(Task objective):
Restate the records that follow word for word; no pictures should appear.

(Material to process):
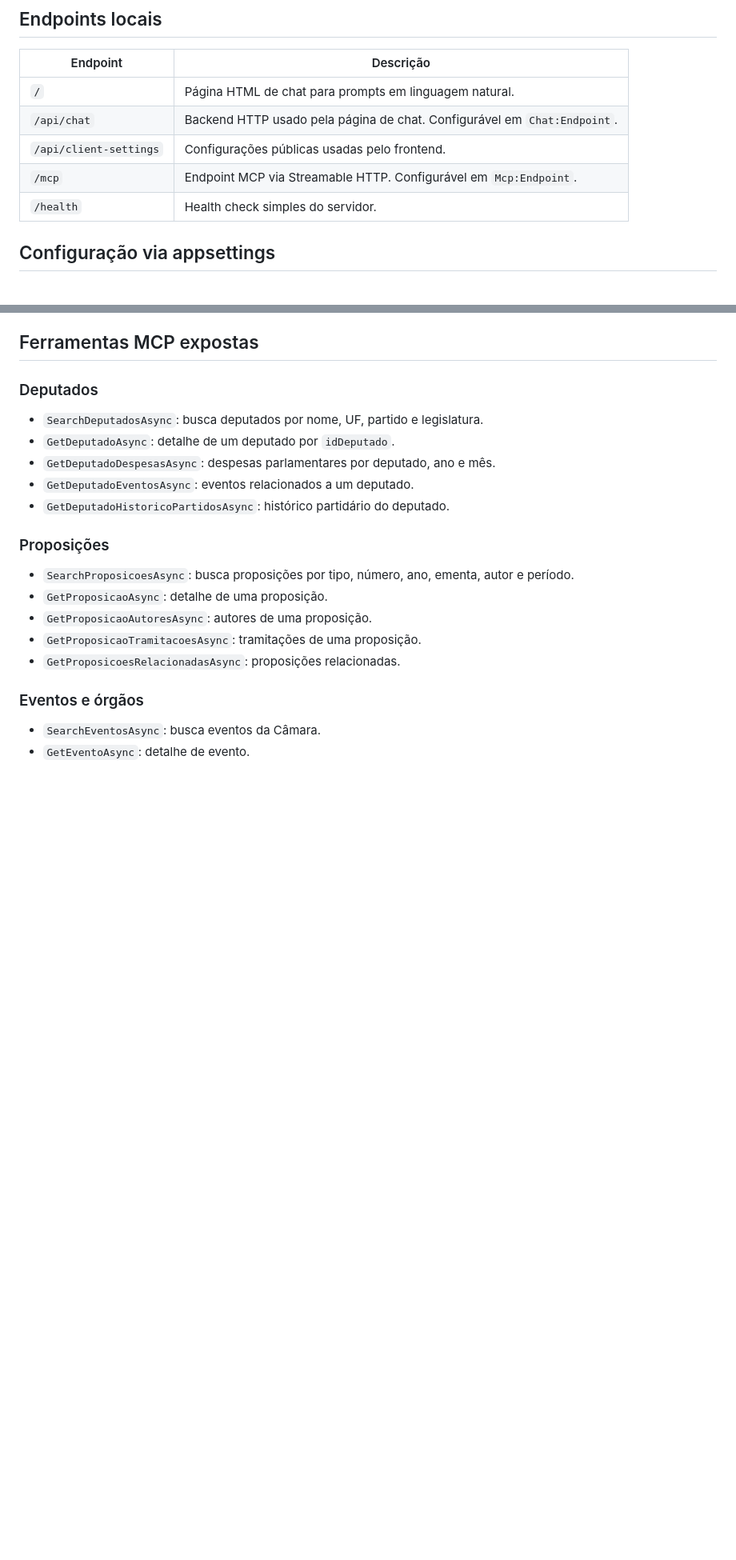
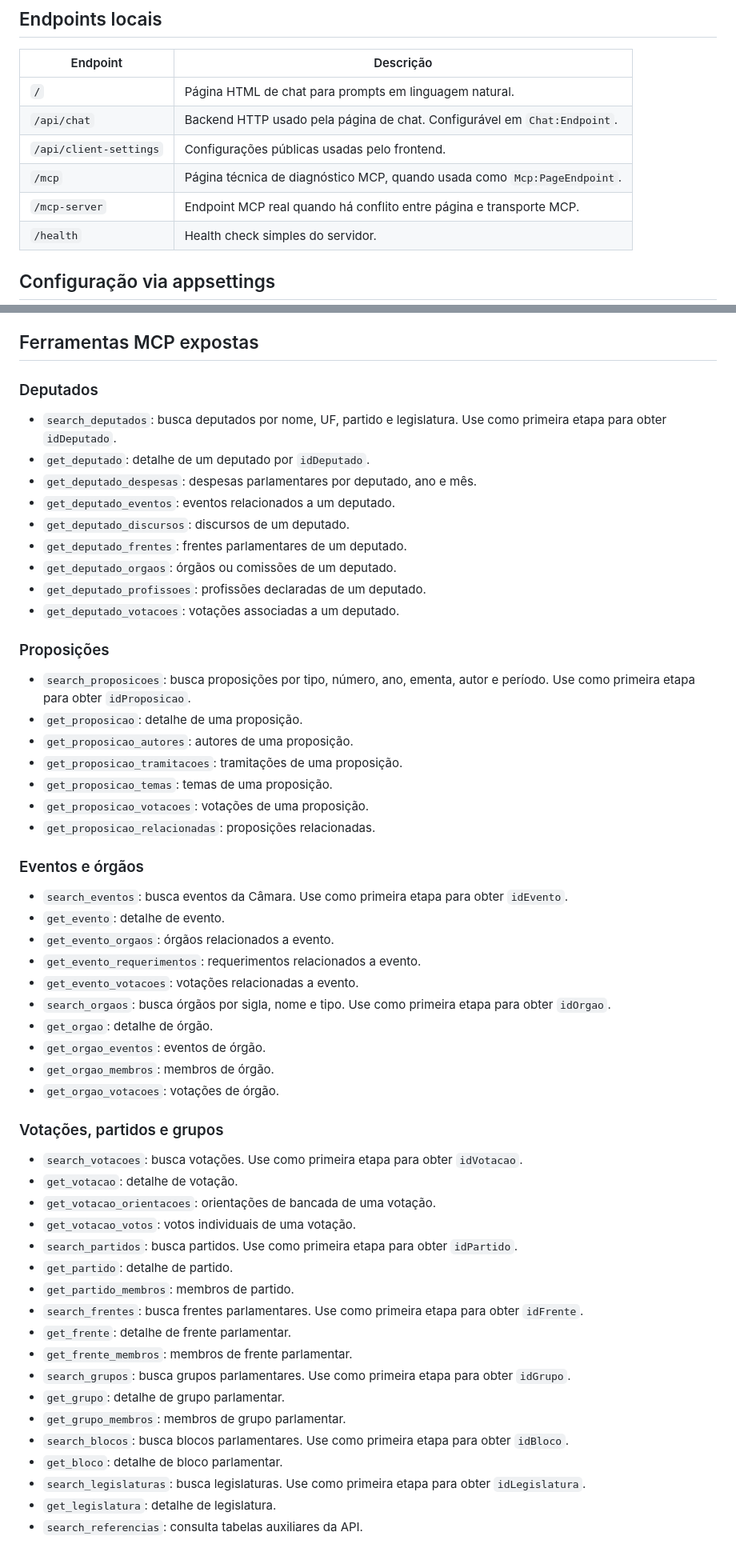
Before and after one commit to hebermattos/mcp-brazil-policitians, a Markdown page: README.md, 2 parts joined by grey strips. Shown at 80% size. Drawn GitHub-style; blank space fills up the shorter version.

```diff
--- a/README.md
+++ b/README.md
@@ -31,7 +31,8 @@ https://dadosabertos.camara.leg.br/swagger/api.html
 | `/` | Página HTML de chat para prompts em linguagem natural. |
 | `/api/chat` | Backend HTTP usado pela página de chat. Configurável em `Chat:Endpoint`. |
 | `/api/client-settings` | Configurações públicas usadas pelo frontend. |
-| `/mcp` | Endpoint MCP via Streamable HTTP. Configurável em `Mcp:Endpoint`. |
+| `/mcp` | Página técnica de diagnóstico MCP, quando usada como `Mcp:PageEndpoint`. |
+| `/mcp-server` | Endpoint MCP real quando há conflito entre página e transporte MCP. |
 | `/health` | Health check simples do servidor. |
 
 ## Configuração via appsettings
@@ -200,21 +262,56 @@ Exemplos de prompt:
 
 ### Deputados
 
-- `SearchDeputadosAsync`: busca deputados por nome, UF, partido e legislatura.
-- `GetDeputadoAsync`: detalhe de um deputado por `idDeputado`.
-- `GetDeputadoDespesasAsync`: despesas parlamentares por deputado, ano e mês.
-- `GetDeputadoEventosAsync`: eventos relacionados a um deputado.
-- `GetDeputadoHistoricoPartidosAsync`: histórico partidário do deputado.
+- `search_deputados`: busca deputados por nome, UF, partido e legislatura. Use como primeira etapa para obter `idDeputado`.
+- `get_deputado`: detalhe de um deputado por `idDeputado`.
+- `get_deputado_despesas`: despesas parlamentares por deputado, ano e mês.
+- `get_deputado_eventos`: eventos relacionados a um deputado.
+- `get_deputado_discursos`: discursos de um deputado.
+- `get_deputado_frentes`: frentes parlamentares de um deputado.
+- `get_deputado_orgaos`: órgãos ou comissões de um deputado.
+- `get_deputado_profissoes`: profissões declaradas de um deputado.
+- `get_deputado_votacoes`: votações associadas a um deputado.
 
 ### Proposições
 
-- `SearchProposicoesAsync`: busca proposições por tipo, número, ano, ementa, autor e período.
-- `GetProposicaoAsync`: detalhe de uma proposição.
-- `GetProposicaoAutoresAsync`: autores de uma proposição.
-- `GetProposicaoTramitacoesAsync`: tramitações de uma proposição.
-- `GetProposicoesRelacionadasAsync`: proposições relacionadas.
+- `search_proposicoes`: busca proposições por tipo, número, ano, ementa, autor e período. Use como primeira etapa para obter `idProposicao`.
+- `get_proposicao`: detalhe de uma proposição.
+- `get_proposicao_autores`: autores de uma proposição.
+- `get_proposicao_tramitacoes`: tramitações de uma proposição.
+- `get_proposicao_temas`: temas de uma proposição.
+- `get_proposicao_votacoes`: votações de uma proposição.
+- `get_proposicao_relacionadas`: proposições relacionadas.
 
 ### Eventos e órgãos
 
-- `SearchEventosAsync`: busca eventos da Câmara.
-- `GetEventoAsync`: detalhe de evento.
+- `search_eventos`: busca eventos da Câmara. Use como primeira etapa para obter `idEvento`.
+- `get_evento`: detalhe de evento.
+- `get_evento_orgaos`: órgãos relacionados a evento.
+- `get_evento_requerimentos`: requerimentos relacionados a evento.
+- `get_evento_votacoes`: votações relacionadas a evento.
+- `search_orgaos`: busca órgãos por sigla, nome e tipo. Use como primeira etapa para obter `idOrgao`.
+- `get_orgao`: detalhe de órgão.
+- `get_orgao_eventos`: eventos de órgão.
+- `get_orgao_membros`: membros de órgão.
+- `get_orgao_votacoes`: votações de órgão.
+
+### Votações, partidos e grupos
+
+- `search_votacoes`: busca votações. Use como primeira etapa para obter `idVotacao`.
+- `get_votacao`: detalhe de votação.
+- `get_votacao_orientacoes`: orientações de bancada de uma votação.
+- `get_votacao_votos`: votos individuais de uma votação.
+- `search_partidos`: busca partidos. Use como primeira etapa para obter `idPartido`.
+- `get_partido`: detalhe de partido.
+- `get_partido_membros`: membros de partido.
+- `search_frentes`: busca frentes parlamentares. Use como primeira etapa para obter `idFrente`.
+- `get_frente`: detalhe de frente parlamentar.
+- `get_frente_membros`: membros de frente parlamentar.
+- `search_grupos`: busca grupos parlamentares. Use como primeira etapa para obter `idGrupo`.
+- `get_grupo`: detalhe de grupo parlamentar.
+- `get_grupo_membros`: membros de grupo parlamentar.
+- `search_blocos`: busca blocos parlamentares. Use como primeira etapa para obter `idBloco`.
+- `get_bloco`: detalhe de bloco parlamentar.
+- `search_legislaturas`: busca legislaturas. Use como primeira etapa para obter `idLegislatura`.
+- `get_legislatura`: detalhe de legislatura.
+- `search_referencias`: consulta tabelas auxiliares da API.
```
Also changed, not shown: other parts of README.md (+61 -0 lines).
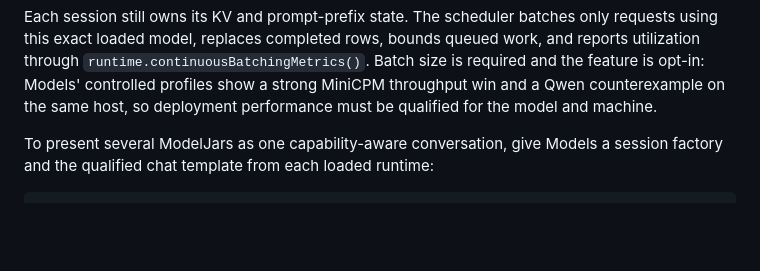
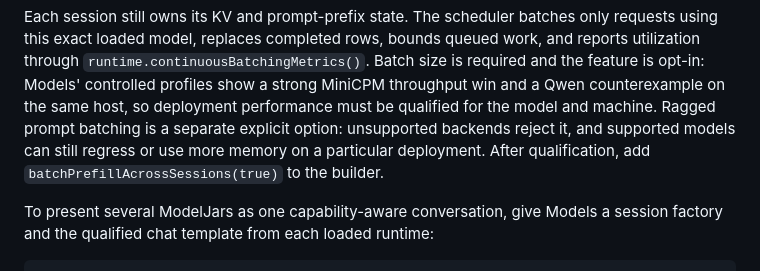
Before and after one commit to ModelJars/modeljars, a Markdown page: README.md, the part around the change. Drawn GitHub-style; blank space fills up the shorter version.

Commit message:
docs(runtime): explain ragged prefill qualification

```diff
--- a/README.md
+++ b/README.md
@@ -369,7 +369,10 @@ Each session still owns its KV and prompt-prefix state. The scheduler batches on
 this exact loaded model, replaces completed rows, bounds queued work, and reports utilization
 through `runtime.continuousBatchingMetrics()`. Batch size is required and the feature is opt-in:
 Models' controlled profiles show a strong MiniCPM throughput win and a Qwen counterexample on the
-same host, so deployment performance must be qualified for the model and machine.
+same host, so deployment performance must be qualified for the model and machine. Ragged prompt
+batching is a separate explicit option: unsupported backends reject it, and supported models can
+still regress or use more memory on a particular deployment. After qualification, add
+`batchPrefillAcrossSessions(true)` to the builder.
 
 To present several ModelJars as one capability-aware conversation, give Models a session factory
 and the qualified chat template from each loaded runtime:
```
Also changed, not shown: docs/inference-pipeline.md (+7 -0 lines).
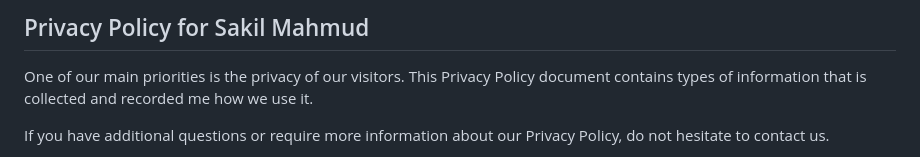
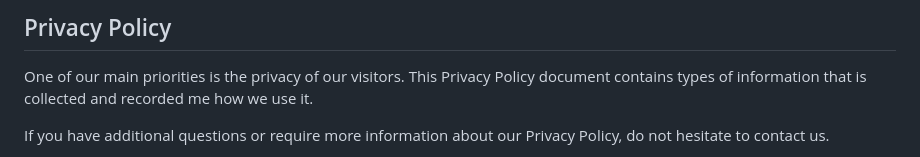
Before and after one commit to mistersakil/privacy-policy, a Markdown page: README.md, the part around the change. Rendered like a GitHub page.

```diff
--- a/README.md
+++ b/README.md
@@ -1,4 +1,4 @@
-## Privacy Policy for Sakil Mahmud
+## Privacy Policy
 
 One of our main priorities is the privacy of our visitors. This Privacy Policy document contains types of information that is collected and recorded me how we use it.
 
```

(Expected output):
Before and after one commit to hebermattos/mcp-brazil-policitians, a Markdown page: README.md, 2 parts joined by grey strips. Shown at 80% size. Drawn GitHub-style; blank space fills up the shorter version.

```diff
--- a/README.md
+++ b/README.md
@@ -31,7 +31,8 @@ https://dadosabertos.camara.leg.br/swagger/api.html
 | `/` | Página HTML de chat para prompts em linguagem natural. |
 | `/api/chat` | Backend HTTP usado pela página de chat. Configurável em `Chat:Endpoint`. |
 | `/api/client-settings` | Configurações públicas usadas pelo frontend. |
-| `/mcp` | Endpoint MCP via Streamable HTTP. Configurável em `Mcp:Endpoint`. |
+| `/mcp` | Página técnica de diagnóstico MCP, quando usada como `Mcp:PageEndpoint`. |
+| `/mcp-server` | Endpoint MCP real quando há conflito entre página e transporte MCP. |
 | `/health` | Health check simples do servidor. |
 
 ## Configuração via appsettings
@@ -200,21 +262,56 @@ Exemplos de prompt:
 
 ### Deputados
 
-- `SearchDeputadosAsync`: busca deputados por nome, UF, partido e legislatura.
-- `GetDeputadoAsync`: detalhe de um deputado por `idDeputado`.
-- `GetDeputadoDespesasAsync`: despesas parlamentares por deputado, ano e mês.
-- `GetDeputadoEventosAsync`: eventos relacionados a um deputado.
-- `GetDeputadoHistoricoPartidosAsync`: histórico partidário do deputado.
+- `search_deputados`: busca deputados por nome, UF, partido e legislatura. Use como primeira etapa para obter `idDeputado`.
+- `get_deputado`: detalhe de um deputado por `idDeputado`.
+- `get_deputado_despesas`: despesas parlamentares por deputado, ano e mês.
+- `get_deputado_eventos`: eventos relacionados a um deputado.
+- `get_deputado_discursos`: discursos de um deputado.
+- `get_deputado_frentes`: frentes parlamentares de um deputado.
+- `get_deputado_orgaos`: órgãos ou comissões de um deputado.
+- `get_deputado_profissoes`: profissões declaradas de um deputado.
+- `get_deputado_votacoes`: votações associadas a um deputado.
 
 ### Proposições
 
-- `SearchProposicoesAsync`: busca proposições por tipo, número, ano, ementa, autor e período.
-- `GetProposicaoAsync`: detalhe de uma proposição.
-- `GetProposicaoAutoresAsync`: autores de uma proposição.
-- `GetProposicaoTramitacoesAsync`: tramitações de uma proposição.
-- `GetProposicoesRelacionadasAsync`: proposições relacionadas.
+- `search_proposicoes`: busca proposições por tipo, número, ano, ementa, autor e período. Use como primeira etapa para obter `idProposicao`.
+- `get_proposicao`: detalhe de uma proposição.
+- `get_proposicao_autores`: autores de uma proposição.
+- `get_proposicao_tramitacoes`: tramitações de uma proposição.
+- `get_proposicao_temas`: temas de uma proposição.
+- `get_proposicao_votacoes`: votações de uma proposição.
+- `get_proposicao_relacionadas`: proposições relacionadas.
 
 ### Eventos e órgãos
 
-- `SearchEventosAsync`: busca eventos da Câmara.
-- `GetEventoAsync`: detalhe de evento.
+- `search_eventos`: busca eventos da Câmara. Use como primeira etapa para obter `idEvento`.
+- `get_evento`: detalhe de evento.
+- `get_evento_orgaos`: órgãos relacionados a evento.
+- `get_evento_requerimentos`: requerimentos relacionados a evento.
+- `get_evento_votacoes`: votações relacionadas a evento.
+- `search_orgaos`: busca órgãos por sigla, nome e tipo. Use como primeira etapa para obter `idOrgao`.
+- `get_orgao`: detalhe de órgão.
+- `get_orgao_eventos`: eventos de órgão.
+- `get_orgao_membros`: membros de órgão.
+- `get_orgao_votacoes`: votações de órgão.
+
+### Votações, partidos e grupos
+
+- `search_votacoes`: busca votações. Use como primeira etapa para obter `idVotacao`.
+- `get_votacao`: detalhe de votação.
+- `get_votacao_orientacoes`: orientações de bancada de uma votação.
+- `get_votacao_votos`: votos individuais de uma votação.
+- `search_partidos`: busca partidos. Use como primeira etapa para obter `idPartido`.
+- `get_partido`: detalhe de partido.
+- `get_partido_membros`: membros de partido.
+- `search_frentes`: busca frentes parlamentares. Use como primeira etapa para obter `idFrente`.
+- `get_frente`: detalhe de frente parlamentar.
+- `get_frente_membros`: membros de frente parlamentar.
+- `search_grupos`: busca grupos parlamentares. Use como primeira etapa para obter `idGrupo`.
+- `get_grupo`: detalhe de grupo parlamentar.
+- `get_grupo_membros`: membros de grupo parlamentar.
+- `search_blocos`: busca blocos parlamentares. Use como primeira etapa para obter `idBloco`.
+- `get_bloco`: detalhe de bloco parlamentar.
+- `search_legislaturas`: busca legislaturas. Use como primeira etapa para obter `idLegislatura`.
+- `get_legislatura`: detalhe de legislatura.
+- `search_referencias`: consulta tabelas auxiliares da API.
```
Also changed, not shown: other parts of README.md (+61 -0 lines).
Before and after one commit to ModelJars/modeljars, a Markdown page: README.md, the part around the change. Drawn GitHub-style; blank space fills up the shorter version.

Commit message:
docs(runtime): explain ragged prefill qualification

```diff
--- a/README.md
+++ b/README.md
@@ -369,7 +369,10 @@ Each session still owns its KV and prompt-prefix state. The scheduler batches on
 this exact loaded model, replaces completed rows, bounds queued work, and reports utilization
 through `runtime.continuousBatchingMetrics()`. Batch size is required and the feature is opt-in:
 Models' controlled profiles show a strong MiniCPM throughput win and a Qwen counterexample on the
-same host, so deployment performance must be qualified for the model and machine.
+same host, so deployment performance must be qualified for the model and machine. Ragged prompt
+batching is a separate explicit option: unsupported backends reject it, and supported models can
+still regress or use more memory on a particular deployment. After qualification, add
+`batchPrefillAcrossSessions(true)` to the builder.
 
 To present several ModelJars as one capability-aware conversation, give Models a session factory
 and the qualified chat template from each loaded runtime:
```
Also changed, not shown: docs/inference-pipeline.md (+7 -0 lines).
Before and after one commit to mistersakil/privacy-policy, a Markdown page: README.md, the part around the change. Rendered like a GitHub page.

```diff
--- a/README.md
+++ b/README.md
@@ -1,4 +1,4 @@
-## Privacy Policy for Sakil Mahmud
+## Privacy Policy
 
 One of our main priorities is the privacy of our visitors. This Privacy Policy document contains types of information that is collected and recorded me how we use it.
 
```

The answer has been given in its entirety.